Code change snippets:
%%
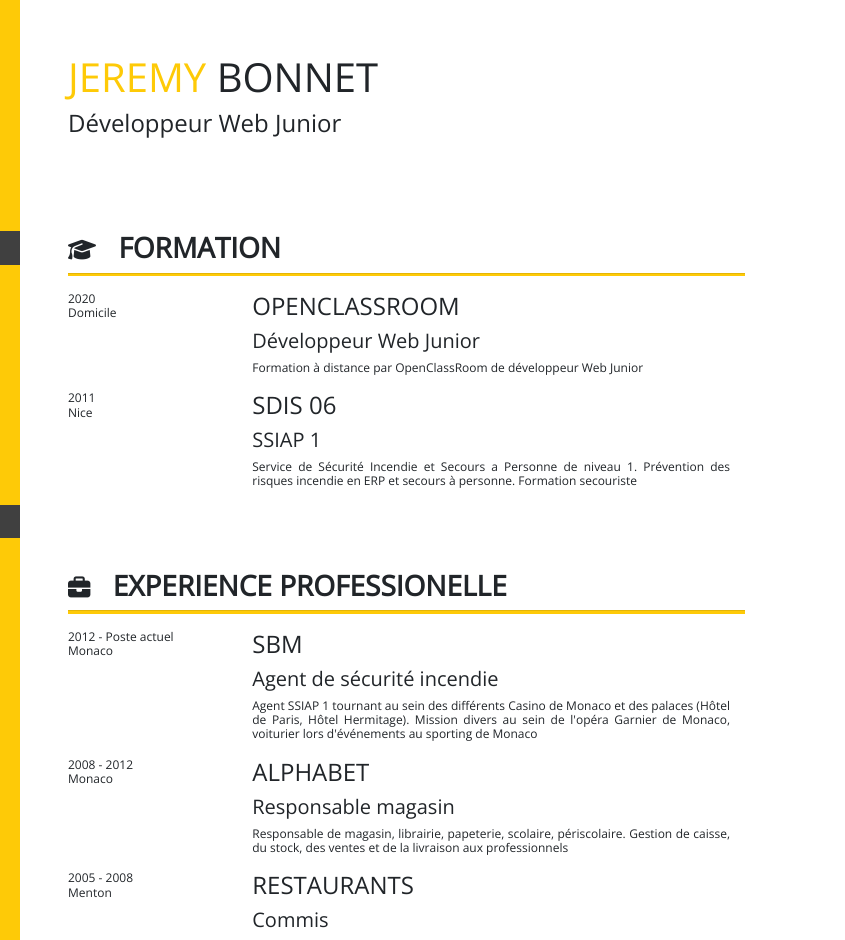
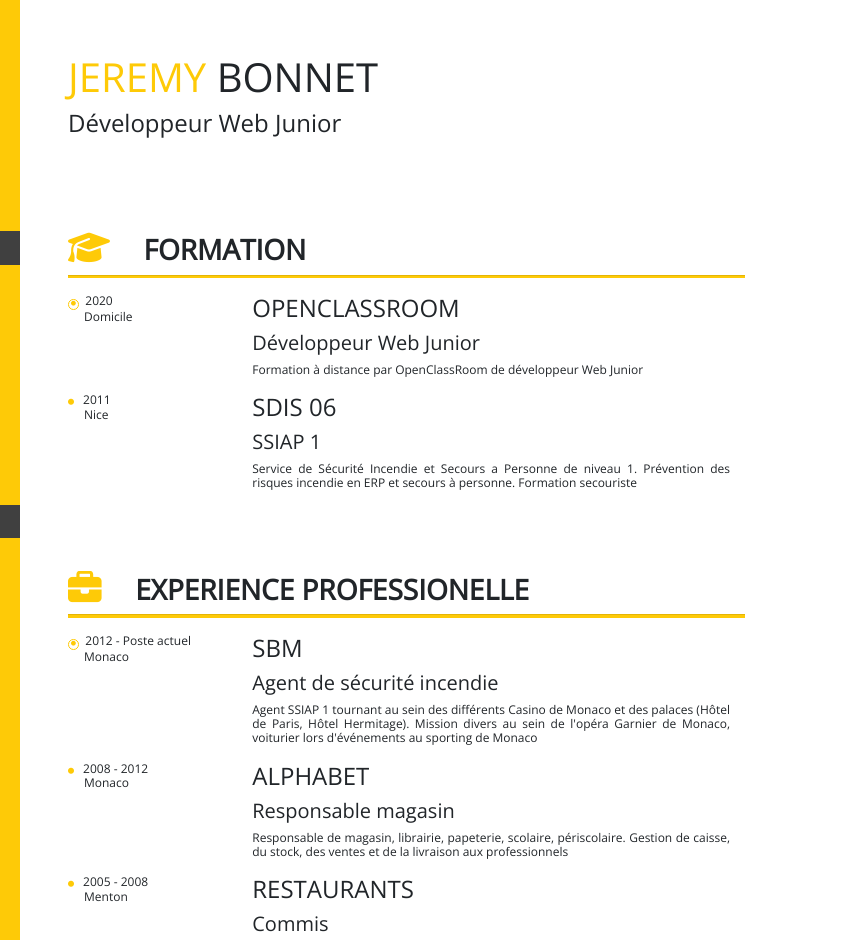
Before and after one commit to Raspegaous/OC-DWJ-P1, a plain HTML site: page index.html in a window 1280 px wide. Shown: the top 940 px of the page, 435-1280 px from the left. Drawn offline with nearby package versions, Linux system fonts and the light colour scheme.

Commit message:
Last commit

```diff
--- a/css/app.css
+++ b/css/app.css
@@ -30,9 +30,27 @@ aside h3 {
     text-align: center;
 }
 article i {
-    font-size: 0.8em;
+    font-size: 1.2em;
     padding-right: 1em;
 }
+ul {
+    list-style: none;
+}
+ul i{
+    font-size: 0.5em;
+    color: var(--yellow);
+}
+ul li:first-child i{
+    font-size: 0.4em;
+    border: solid 1px var(--yellow);
+    border-radius: 50%;
+    padding: 2px;
+    margin-right: 0.7em;
+}
+.fa-border{
+    border-radius: 50%!important;
+}
+
 .color {
     color: var(--yellow);
 }
--- a/index.html
+++ b/index.html
@@ -64,11 +64,15 @@
         <div class="col-sm-8 d-sm-flex flex-column mt-4 pl-4">
             <!-- First Section -->
             <article class="ml-4">
-                <h3><i class="fas fa-graduation-cap"></i>FORMATION</h3>
+                <h3><i class="color fas fa-graduation-cap"></i>FORMATION</h3>
                 <hr>
                 <ul class="p-0">
                     <li class="d-sm-flex">
-                        <p class="col-sm-3 p-0">2020 <br>Domicile</p>
+                        <p class="col-sm-3 p-0">
+                            <i class="fas fa-circle"></i>
+                            2020 <br>
+                            <span class="ml-3">Domicile</span>
+                        </p>
                         <div class="col-sm-9">
                             <h4 class="text-truncate">OPENCLASSROOM</h4>
                             <h5>Développeur Web Junior</h5>
@@ -76,7 +80,11 @@
                         </div>
                     </li>
                     <li class="d-sm-flex">
-                        <p class="col-sm-3 p-0">2011 <br>Nice</p>
+                        <p class="col-sm-3 p-0">
+                            <i class="fas fa-circle"></i>
+                            2011 <br>
+                            <span class="ml-3">Nice</span>
+                        </p>
                         <div class="col-sm-9">
                             <h4>SDIS 06</h4>
                             <h5>SSIAP 1</h5>
@@ -88,11 +96,15 @@
             <!-- End First Section -->
             <!-- Second Section -->
             <article class="mt-5 ml-4">
-                <h3 class="text-truncate"><i class="fas fa-briefcase"></i>EXPERIENCE PROFESSIONELLE</h3>
+                <h3 class="text-truncate"><i class="color fas fa-briefcase"></i>EXPERIENCE PROFESSIONELLE</h3>
                 <hr>
                 <ul class="p-0">
                     <li class="d-sm-flex">
-                        <p class="col-sm-3 p-0">2012 - Poste actuel <br>Monaco</p>
+                        <p class="col-sm-3 p-0">
+                            <i class="fas fa-circle"></i>
+                            2012 - Poste actuel <br>
+                            <span class="ml-3">Monaco</span>
+                        </p>
                         <div class="col-sm-9">
                             <h4>SBM</h4>
                             <h5>Agent de sécurité incendie</h5>
@@ -100,7 +112,11 @@
                         </div>
                     </li>
                     <li class="d-sm-flex">
-                            <p class="col-sm-3 p-0">2008 - 2012 <br>Monaco</p>
+                            <p class="col-sm-3 p-0">
+                                <i class="fas fa-circle"></i>
+                                2008 - 2012 <br>
+                                <span class="ml-3">Monaco</span>
+                            </p>
                         <div class="col-sm-9">
                             <h4>ALPHABET</h4>
                             <h5>Responsable magasin</h5>
@@ -108,7 +124,11 @@
                         </div>
                     </li>
                     <li class="d-sm-flex">
-                        <p class="col-sm-3 p-0">2005 - 2008 <br>Menton</p>
+                        <p class="col-sm-3 p-0">
+                            <i class="fas fa-circle"></i>
+                            2005 - 2008 <br>
+                            <span class="ml-3">Menton</span>
+                        </p>
                         <div class="col-sm-9">
                             <h4>RESTAURANTS</h4>
                             <h5>Commis</h5>
@@ -126,7 +146,7 @@
     <footer class="d-sm-flex flex-row">
         <!-- Section -->
         <article class="col-sm-8 pl-5">
-            <h3 class="text-truncate"><i class="fas fa-pencil-alt"></i>RECOMMANDATIONS</h3>
+            <h3 class="text-truncate"><i class="color fas fa-pencil-alt"></i>RECOMMANDATIONS</h3>
             <hr>
             <div class="d-sm-flex">
                 <div class="col-sm-6">
```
%%
EXERCISE DETAILS → Restate the data above word for word. Do not include the images.

ANSWER TO THE EXERCISE →
Before and after one commit to Raspegaous/OC-DWJ-P1, a plain HTML site: page index.html in a window 1280 px wide. Shown: the top 940 px of the page, 435-1280 px from the left. Drawn offline with nearby package versions, Linux system fonts and the light colour scheme.

Commit message:
Last commit

```diff
--- a/css/app.css
+++ b/css/app.css
@@ -30,9 +30,27 @@ aside h3 {
     text-align: center;
 }
 article i {
-    font-size: 0.8em;
+    font-size: 1.2em;
     padding-right: 1em;
 }
+ul {
+    list-style: none;
+}
+ul i{
+    font-size: 0.5em;
+    color: var(--yellow);
+}
+ul li:first-child i{
+    font-size: 0.4em;
+    border: solid 1px var(--yellow);
+    border-radius: 50%;
+    padding: 2px;
+    margin-right: 0.7em;
+}
+.fa-border{
+    border-radius: 50%!important;
+}
+
 .color {
     color: var(--yellow);
 }
--- a/index.html
+++ b/index.html
@@ -64,11 +64,15 @@
         <div class="col-sm-8 d-sm-flex flex-column mt-4 pl-4">
             <!-- First Section -->
             <article class="ml-4">
-                <h3><i class="fas fa-graduation-cap"></i>FORMATION</h3>
+                <h3><i class="color fas fa-graduation-cap"></i>FORMATION</h3>
                 <hr>
                 <ul class="p-0">
                     <li class="d-sm-flex">
-                        <p class="col-sm-3 p-0">2020 <br>Domicile</p>
+                        <p class="col-sm-3 p-0">
+                            <i class="fas fa-circle"></i>
+                            2020 <br>
+                            <span class="ml-3">Domicile</span>
+                        </p>
                         <div class="col-sm-9">
                             <h4 class="text-truncate">OPENCLASSROOM</h4>
                             <h5>Développeur Web Junior</h5>
@@ -76,7 +80,11 @@
                         </div>
                     </li>
                     <li class="d-sm-flex">
-                        <p class="col-sm-3 p-0">2011 <br>Nice</p>
+                        <p class="col-sm-3 p-0">
+                            <i class="fas fa-circle"></i>
+                            2011 <br>
+                            <span class="ml-3">Nice</span>
+                        </p>
                         <div class="col-sm-9">
                             <h4>SDIS 06</h4>
                             <h5>SSIAP 1</h5>
@@ -88,11 +96,15 @@
             <!-- End First Section -->
             <!-- Second Section -->
             <article class="mt-5 ml-4">
-                <h3 class="text-truncate"><i class="fas fa-briefcase"></i>EXPERIENCE PROFESSIONELLE</h3>
+                <h3 class="text-truncate"><i class="color fas fa-briefcase"></i>EXPERIENCE PROFESSIONELLE</h3>
                 <hr>
                 <ul class="p-0">
                     <li class="d-sm-flex">
-                        <p class="col-sm-3 p-0">2012 - Poste actuel <br>Monaco</p>
+                        <p class="col-sm-3 p-0">
+                            <i class="fas fa-circle"></i>
+                            2012 - Poste actuel <br>
+                            <span class="ml-3">Monaco</span>
+                        </p>
                         <div class="col-sm-9">
                             <h4>SBM</h4>
                             <h5>Agent de sécurité incendie</h5>
@@ -100,7 +112,11 @@
                         </div>
                     </li>
                     <li class="d-sm-flex">
-                            <p class="col-sm-3 p-0">2008 - 2012 <br>Monaco</p>
+                            <p class="col-sm-3 p-0">
+                                <i class="fas fa-circle"></i>
+                                2008 - 2012 <br>
+                                <span class="ml-3">Monaco</span>
+                            </p>
                         <div class="col-sm-9">
                             <h4>ALPHABET</h4>
                             <h5>Responsable magasin</h5>
@@ -108,7 +124,11 @@
                         </div>
                     </li>
                     <li class="d-sm-flex">
-                        <p class="col-sm-3 p-0">2005 - 2008 <br>Menton</p>
+                        <p class="col-sm-3 p-0">
+                            <i class="fas fa-circle"></i>
+                            2005 - 2008 <br>
+                            <span class="ml-3">Menton</span>
+                        </p>
                         <div class="col-sm-9">
                             <h4>RESTAURANTS</h4>
                             <h5>Commis</h5>
@@ -126,7 +146,7 @@
     <footer class="d-sm-flex flex-row">
         <!-- Section -->
         <article class="col-sm-8 pl-5">
-            <h3 class="text-truncate"><i class="fas fa-pencil-alt"></i>RECOMMANDATIONS</h3>
+            <h3 class="text-truncate"><i class="color fas fa-pencil-alt"></i>RECOMMANDATIONS</h3>
             <hr>
             <div class="d-sm-flex">
                 <div class="col-sm-6">
```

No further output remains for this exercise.